Prepare at least two Sunday school lessons.

Most of our children’s classes follow curriculum produced by North Valley Publications. The convenience is that lessons are easily passed along to a substitute. However, should you be asked to teach at the last minute and would not necessarily have those lessons ahead of time, it would be good if you had at least one or two lessons prepared. Perhaps stray from the usual choices like “Jonah and the Whale” or “David and Goliath.” Maybe choose a parable, a miracle, or an account of someone’s life in the Bible. Place copies of the lessons and any visual aids or attention-getters for the lessons in the box. (Another option would be to keep an ear to the ground of what series of lessons the Sunday school is using, assuming that you might be a recurring substitute. Since most curriculums are divided into quarters, you would simply need to match up the week in the quarter that you are teaching with the correct lesson. For example, if you are teaching the third week in the quarter, you would need to know what Lesson 3 in the curriculum covers.)
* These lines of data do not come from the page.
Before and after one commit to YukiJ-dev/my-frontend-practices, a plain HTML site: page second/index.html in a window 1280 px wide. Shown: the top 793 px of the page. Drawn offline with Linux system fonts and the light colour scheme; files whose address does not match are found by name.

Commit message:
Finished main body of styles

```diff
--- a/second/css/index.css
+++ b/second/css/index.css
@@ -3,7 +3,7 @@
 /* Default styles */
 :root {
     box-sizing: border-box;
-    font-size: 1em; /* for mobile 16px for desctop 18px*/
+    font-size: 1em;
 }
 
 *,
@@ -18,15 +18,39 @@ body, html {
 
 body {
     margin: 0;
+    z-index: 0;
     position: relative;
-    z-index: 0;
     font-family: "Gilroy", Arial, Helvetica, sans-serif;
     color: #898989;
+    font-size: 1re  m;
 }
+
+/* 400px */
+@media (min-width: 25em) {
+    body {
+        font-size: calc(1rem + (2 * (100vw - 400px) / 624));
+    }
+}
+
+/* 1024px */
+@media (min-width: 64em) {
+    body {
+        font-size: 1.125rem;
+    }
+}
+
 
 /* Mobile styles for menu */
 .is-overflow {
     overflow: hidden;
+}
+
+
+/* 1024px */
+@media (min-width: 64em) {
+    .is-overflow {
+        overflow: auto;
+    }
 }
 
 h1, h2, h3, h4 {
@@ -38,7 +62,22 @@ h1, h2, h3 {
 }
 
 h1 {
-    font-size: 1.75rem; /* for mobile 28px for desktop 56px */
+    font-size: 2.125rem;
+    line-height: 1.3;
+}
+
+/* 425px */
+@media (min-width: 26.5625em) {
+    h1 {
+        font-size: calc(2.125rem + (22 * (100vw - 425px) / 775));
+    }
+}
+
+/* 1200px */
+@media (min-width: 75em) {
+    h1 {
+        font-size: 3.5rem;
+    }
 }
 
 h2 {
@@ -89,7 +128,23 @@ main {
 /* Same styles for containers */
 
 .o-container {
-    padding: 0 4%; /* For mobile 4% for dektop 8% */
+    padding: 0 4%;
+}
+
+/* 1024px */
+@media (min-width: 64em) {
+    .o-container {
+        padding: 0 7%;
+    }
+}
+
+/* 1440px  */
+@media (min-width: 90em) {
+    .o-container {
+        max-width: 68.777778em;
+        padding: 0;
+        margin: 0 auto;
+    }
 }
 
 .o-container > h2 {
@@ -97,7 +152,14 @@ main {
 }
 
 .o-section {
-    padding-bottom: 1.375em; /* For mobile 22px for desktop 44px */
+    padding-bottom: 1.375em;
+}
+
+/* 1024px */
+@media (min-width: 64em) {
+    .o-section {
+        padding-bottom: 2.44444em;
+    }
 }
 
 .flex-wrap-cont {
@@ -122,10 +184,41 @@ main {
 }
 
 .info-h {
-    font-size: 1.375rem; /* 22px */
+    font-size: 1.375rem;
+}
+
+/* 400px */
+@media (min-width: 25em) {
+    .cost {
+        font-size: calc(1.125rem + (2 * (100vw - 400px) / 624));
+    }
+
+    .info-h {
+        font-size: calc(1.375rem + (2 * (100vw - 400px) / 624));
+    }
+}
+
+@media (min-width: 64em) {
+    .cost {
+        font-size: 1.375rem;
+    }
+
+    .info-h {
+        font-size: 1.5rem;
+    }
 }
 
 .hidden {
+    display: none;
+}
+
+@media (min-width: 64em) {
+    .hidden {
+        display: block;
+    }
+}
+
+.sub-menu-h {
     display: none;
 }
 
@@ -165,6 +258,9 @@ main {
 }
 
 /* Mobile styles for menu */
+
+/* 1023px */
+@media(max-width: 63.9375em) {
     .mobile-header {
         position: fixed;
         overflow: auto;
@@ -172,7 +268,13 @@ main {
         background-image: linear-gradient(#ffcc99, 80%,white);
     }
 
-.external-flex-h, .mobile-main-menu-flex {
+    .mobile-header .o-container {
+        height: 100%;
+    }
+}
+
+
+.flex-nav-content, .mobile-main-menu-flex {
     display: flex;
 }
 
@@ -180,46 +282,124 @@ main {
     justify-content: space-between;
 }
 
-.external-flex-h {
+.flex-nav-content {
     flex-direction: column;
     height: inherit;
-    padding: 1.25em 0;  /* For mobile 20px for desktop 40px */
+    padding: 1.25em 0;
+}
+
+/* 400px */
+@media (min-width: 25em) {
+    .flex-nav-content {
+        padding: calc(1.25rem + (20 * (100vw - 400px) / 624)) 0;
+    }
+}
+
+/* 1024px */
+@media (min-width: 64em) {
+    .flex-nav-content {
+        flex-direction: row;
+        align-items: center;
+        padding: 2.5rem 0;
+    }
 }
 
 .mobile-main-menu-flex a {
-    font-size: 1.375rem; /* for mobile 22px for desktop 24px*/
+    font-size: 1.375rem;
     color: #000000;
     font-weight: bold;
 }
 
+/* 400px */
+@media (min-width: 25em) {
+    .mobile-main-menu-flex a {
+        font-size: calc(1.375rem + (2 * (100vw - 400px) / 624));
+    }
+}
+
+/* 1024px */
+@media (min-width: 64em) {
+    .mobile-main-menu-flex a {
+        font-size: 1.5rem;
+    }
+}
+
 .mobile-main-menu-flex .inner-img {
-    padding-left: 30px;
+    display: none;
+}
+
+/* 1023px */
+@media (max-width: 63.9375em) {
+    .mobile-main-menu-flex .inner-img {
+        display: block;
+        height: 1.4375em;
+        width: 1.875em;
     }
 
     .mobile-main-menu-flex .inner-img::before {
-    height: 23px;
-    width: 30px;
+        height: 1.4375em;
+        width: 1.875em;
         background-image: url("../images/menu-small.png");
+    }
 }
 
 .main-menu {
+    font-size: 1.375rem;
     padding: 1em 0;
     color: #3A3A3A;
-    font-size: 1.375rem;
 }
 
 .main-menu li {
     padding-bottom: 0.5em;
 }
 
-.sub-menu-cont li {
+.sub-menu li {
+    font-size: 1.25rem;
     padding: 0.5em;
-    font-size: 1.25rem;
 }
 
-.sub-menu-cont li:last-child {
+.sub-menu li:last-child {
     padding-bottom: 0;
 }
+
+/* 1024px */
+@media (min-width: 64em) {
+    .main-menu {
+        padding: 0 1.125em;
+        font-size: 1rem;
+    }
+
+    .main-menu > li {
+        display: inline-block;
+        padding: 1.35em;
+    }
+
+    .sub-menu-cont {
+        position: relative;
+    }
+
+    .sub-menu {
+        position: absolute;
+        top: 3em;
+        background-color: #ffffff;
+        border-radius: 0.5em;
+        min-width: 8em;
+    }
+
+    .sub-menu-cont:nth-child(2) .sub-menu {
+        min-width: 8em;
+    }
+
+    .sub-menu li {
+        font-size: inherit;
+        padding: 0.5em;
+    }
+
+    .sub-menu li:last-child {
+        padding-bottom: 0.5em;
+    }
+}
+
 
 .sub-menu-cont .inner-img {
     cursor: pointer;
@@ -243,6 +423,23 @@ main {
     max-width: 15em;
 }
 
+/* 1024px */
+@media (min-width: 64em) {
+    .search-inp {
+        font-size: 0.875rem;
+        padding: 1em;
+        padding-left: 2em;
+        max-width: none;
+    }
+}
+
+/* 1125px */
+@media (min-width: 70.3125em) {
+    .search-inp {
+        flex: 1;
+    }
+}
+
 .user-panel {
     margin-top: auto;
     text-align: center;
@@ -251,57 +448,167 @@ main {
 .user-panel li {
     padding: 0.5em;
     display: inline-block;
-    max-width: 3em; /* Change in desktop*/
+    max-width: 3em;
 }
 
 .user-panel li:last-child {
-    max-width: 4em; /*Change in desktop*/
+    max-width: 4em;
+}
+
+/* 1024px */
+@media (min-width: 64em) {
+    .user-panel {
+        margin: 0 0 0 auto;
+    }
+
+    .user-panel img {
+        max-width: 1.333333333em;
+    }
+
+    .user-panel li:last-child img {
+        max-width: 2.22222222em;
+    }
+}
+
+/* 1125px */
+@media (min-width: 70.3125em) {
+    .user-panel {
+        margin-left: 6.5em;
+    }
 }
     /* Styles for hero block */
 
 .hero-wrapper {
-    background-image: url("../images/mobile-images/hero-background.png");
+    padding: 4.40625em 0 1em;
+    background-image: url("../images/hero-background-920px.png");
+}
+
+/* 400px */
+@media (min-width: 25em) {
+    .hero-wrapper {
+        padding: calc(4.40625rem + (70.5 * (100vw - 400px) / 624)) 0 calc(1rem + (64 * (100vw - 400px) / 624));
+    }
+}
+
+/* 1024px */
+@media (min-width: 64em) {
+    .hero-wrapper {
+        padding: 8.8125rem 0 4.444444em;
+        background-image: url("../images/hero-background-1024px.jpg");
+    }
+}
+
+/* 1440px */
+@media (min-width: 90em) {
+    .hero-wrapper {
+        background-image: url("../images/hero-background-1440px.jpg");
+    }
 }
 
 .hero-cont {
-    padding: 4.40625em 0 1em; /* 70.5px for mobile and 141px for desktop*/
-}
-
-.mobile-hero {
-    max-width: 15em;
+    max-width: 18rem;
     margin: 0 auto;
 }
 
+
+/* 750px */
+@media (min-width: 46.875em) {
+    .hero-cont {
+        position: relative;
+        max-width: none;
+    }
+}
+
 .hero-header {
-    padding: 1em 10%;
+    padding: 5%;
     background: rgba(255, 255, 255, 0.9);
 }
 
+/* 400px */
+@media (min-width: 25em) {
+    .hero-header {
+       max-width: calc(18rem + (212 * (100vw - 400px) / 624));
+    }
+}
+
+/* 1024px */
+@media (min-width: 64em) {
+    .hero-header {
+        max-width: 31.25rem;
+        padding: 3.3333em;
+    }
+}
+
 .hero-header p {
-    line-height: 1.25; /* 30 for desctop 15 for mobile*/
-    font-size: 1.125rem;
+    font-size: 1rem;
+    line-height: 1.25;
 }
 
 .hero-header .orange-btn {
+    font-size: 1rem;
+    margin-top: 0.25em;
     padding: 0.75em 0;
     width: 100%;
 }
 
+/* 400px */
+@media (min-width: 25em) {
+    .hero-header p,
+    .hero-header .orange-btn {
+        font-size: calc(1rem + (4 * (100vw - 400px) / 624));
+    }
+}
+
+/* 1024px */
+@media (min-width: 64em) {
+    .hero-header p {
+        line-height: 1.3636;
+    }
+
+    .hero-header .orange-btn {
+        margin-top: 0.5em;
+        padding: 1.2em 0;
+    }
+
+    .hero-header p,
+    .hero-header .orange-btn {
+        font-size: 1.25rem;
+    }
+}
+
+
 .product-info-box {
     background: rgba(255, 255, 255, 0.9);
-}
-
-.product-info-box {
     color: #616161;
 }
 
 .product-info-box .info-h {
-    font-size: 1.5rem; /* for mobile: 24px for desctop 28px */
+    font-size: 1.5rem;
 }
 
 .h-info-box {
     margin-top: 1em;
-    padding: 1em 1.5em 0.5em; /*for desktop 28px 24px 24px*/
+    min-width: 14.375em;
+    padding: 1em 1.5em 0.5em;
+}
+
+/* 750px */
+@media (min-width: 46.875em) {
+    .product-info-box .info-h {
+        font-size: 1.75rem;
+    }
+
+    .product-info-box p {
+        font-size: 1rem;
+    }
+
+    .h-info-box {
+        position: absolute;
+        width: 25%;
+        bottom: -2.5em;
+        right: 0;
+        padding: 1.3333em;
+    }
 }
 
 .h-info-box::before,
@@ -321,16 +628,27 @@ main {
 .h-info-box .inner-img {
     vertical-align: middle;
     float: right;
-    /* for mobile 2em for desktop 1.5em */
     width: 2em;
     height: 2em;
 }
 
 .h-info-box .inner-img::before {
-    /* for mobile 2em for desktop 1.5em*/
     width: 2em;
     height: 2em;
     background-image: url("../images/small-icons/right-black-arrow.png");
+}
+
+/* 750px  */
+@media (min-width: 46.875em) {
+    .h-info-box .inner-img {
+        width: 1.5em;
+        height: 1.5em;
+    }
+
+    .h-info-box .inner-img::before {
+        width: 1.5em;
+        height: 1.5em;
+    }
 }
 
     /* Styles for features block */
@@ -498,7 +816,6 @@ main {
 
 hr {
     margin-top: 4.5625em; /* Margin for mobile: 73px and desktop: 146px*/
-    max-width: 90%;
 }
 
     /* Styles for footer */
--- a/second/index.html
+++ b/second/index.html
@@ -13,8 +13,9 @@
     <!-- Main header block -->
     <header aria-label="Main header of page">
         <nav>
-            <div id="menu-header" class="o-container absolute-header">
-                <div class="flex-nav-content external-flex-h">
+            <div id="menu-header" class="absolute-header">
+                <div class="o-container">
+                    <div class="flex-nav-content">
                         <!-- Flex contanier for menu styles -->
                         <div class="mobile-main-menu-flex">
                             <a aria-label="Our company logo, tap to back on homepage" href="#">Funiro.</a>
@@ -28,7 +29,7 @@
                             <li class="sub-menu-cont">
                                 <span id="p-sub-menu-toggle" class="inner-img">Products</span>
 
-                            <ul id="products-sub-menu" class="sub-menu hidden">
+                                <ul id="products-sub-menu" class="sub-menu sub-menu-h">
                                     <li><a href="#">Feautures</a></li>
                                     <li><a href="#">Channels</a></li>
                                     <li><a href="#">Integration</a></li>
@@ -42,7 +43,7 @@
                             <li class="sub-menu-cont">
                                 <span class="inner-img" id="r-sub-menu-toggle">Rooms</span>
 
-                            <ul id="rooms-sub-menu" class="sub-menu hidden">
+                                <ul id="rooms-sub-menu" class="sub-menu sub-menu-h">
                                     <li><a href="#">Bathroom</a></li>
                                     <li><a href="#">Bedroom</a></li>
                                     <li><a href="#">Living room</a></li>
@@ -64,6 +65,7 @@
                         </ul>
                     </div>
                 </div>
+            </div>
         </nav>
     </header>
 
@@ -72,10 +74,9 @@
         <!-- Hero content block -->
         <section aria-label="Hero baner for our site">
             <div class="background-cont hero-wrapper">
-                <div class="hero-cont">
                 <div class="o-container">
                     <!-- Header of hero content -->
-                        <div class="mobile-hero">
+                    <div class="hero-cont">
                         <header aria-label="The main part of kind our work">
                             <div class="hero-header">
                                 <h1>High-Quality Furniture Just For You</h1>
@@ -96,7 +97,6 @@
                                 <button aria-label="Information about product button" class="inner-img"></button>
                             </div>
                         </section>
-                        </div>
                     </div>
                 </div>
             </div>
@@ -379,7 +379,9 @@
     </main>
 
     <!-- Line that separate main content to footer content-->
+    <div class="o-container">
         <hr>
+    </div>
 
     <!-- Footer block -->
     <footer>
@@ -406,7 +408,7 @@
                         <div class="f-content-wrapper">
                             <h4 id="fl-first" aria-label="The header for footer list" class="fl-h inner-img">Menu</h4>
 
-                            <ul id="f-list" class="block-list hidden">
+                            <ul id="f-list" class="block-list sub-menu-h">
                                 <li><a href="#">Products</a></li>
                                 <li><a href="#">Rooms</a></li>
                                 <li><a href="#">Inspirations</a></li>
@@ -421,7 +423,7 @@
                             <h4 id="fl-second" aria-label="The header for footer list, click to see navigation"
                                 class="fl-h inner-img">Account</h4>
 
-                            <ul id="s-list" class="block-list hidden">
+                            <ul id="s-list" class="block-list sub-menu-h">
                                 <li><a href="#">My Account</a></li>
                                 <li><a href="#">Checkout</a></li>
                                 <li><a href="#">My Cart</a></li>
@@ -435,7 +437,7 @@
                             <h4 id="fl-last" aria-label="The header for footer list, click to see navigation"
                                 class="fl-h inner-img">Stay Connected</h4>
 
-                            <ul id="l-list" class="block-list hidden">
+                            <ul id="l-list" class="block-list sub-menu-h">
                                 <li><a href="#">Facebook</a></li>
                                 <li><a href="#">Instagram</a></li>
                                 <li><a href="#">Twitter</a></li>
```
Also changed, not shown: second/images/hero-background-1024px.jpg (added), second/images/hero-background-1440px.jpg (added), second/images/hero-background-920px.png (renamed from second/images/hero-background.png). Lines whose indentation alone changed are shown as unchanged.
Make a general cue card.

Make a general cue card and place copies in the box. Not every class is run the same way because every teacher is different. However, it would be prudent to at least prepare an outline of the activities that you would like to have accomplished by the end of the hour such as, but not limited to, (1) greeting, (2) prayer, (3) singing, (4) offering, (5) lesson, (6) review, (7) memory verse, etc. It goes without saying that all activities must fall in line with the philosophy of the pastor and the Sunday school ministry. When in doubt, ask the Sunday School Director.

Perhaps implement projects or handouts.

Many, many years ago, I was asked to substitute. I distinctly and painfully remember following my cue card and then realizing that I had at least 25 of the longest minutes in the history of mankind left. What had happened was that the students arrived about 30-40 minutes before the class was to begin. Subsequently, I had buckets full of extra time. I would have benefited from having a project at the end of the hour or letting the students who had come early to class work on a handout. Handouts could include Bible- or lesson-themed crossword puzzles, general trivia questions, word searches, etc. (Since it is a Sunday school class, you want to steer clear of any secular material that highlights television or film, cartoons, etc.) Make copies of these handouts or secure enough materials for one or two class projects and place all in the box.

Make your time with the students special.

Consider thinking of something that would make your time with the students special. Yes, you do want to do your best to keep the class on track while their teacher is away. In addition, however, you might think of ways to make your time with them unique. Perhaps you know of a Bible game that can coincide with the lesson, a memory verse activity, or an interesting story about missions or soul winning. Maybe you want to make some light refreshments to enjoy outside toward the end of class.

Ask your Sunday School Director if you could sit in on one of the classes for a Sunday or two.

If it has been some time since you taught or worked in a class, ask your Sunday School Director if you could sit in on one of the classes for a Sunday or two. It is possible that ministry policies have changed since you last taught, so it might be good to see how a “regular” teacher conducts the class. This is also advantageous because it will give you time to ask the teacher questions about class procedures or the ministry in general or have the Sunday School Director review your cue card and materials.

About the Author

Crissi Hussin works as the Director of Children’s Ministries and Sunday School Administration at North Valley Baptist Church.

Looking for more?

What do you think?

Name required


Back to Top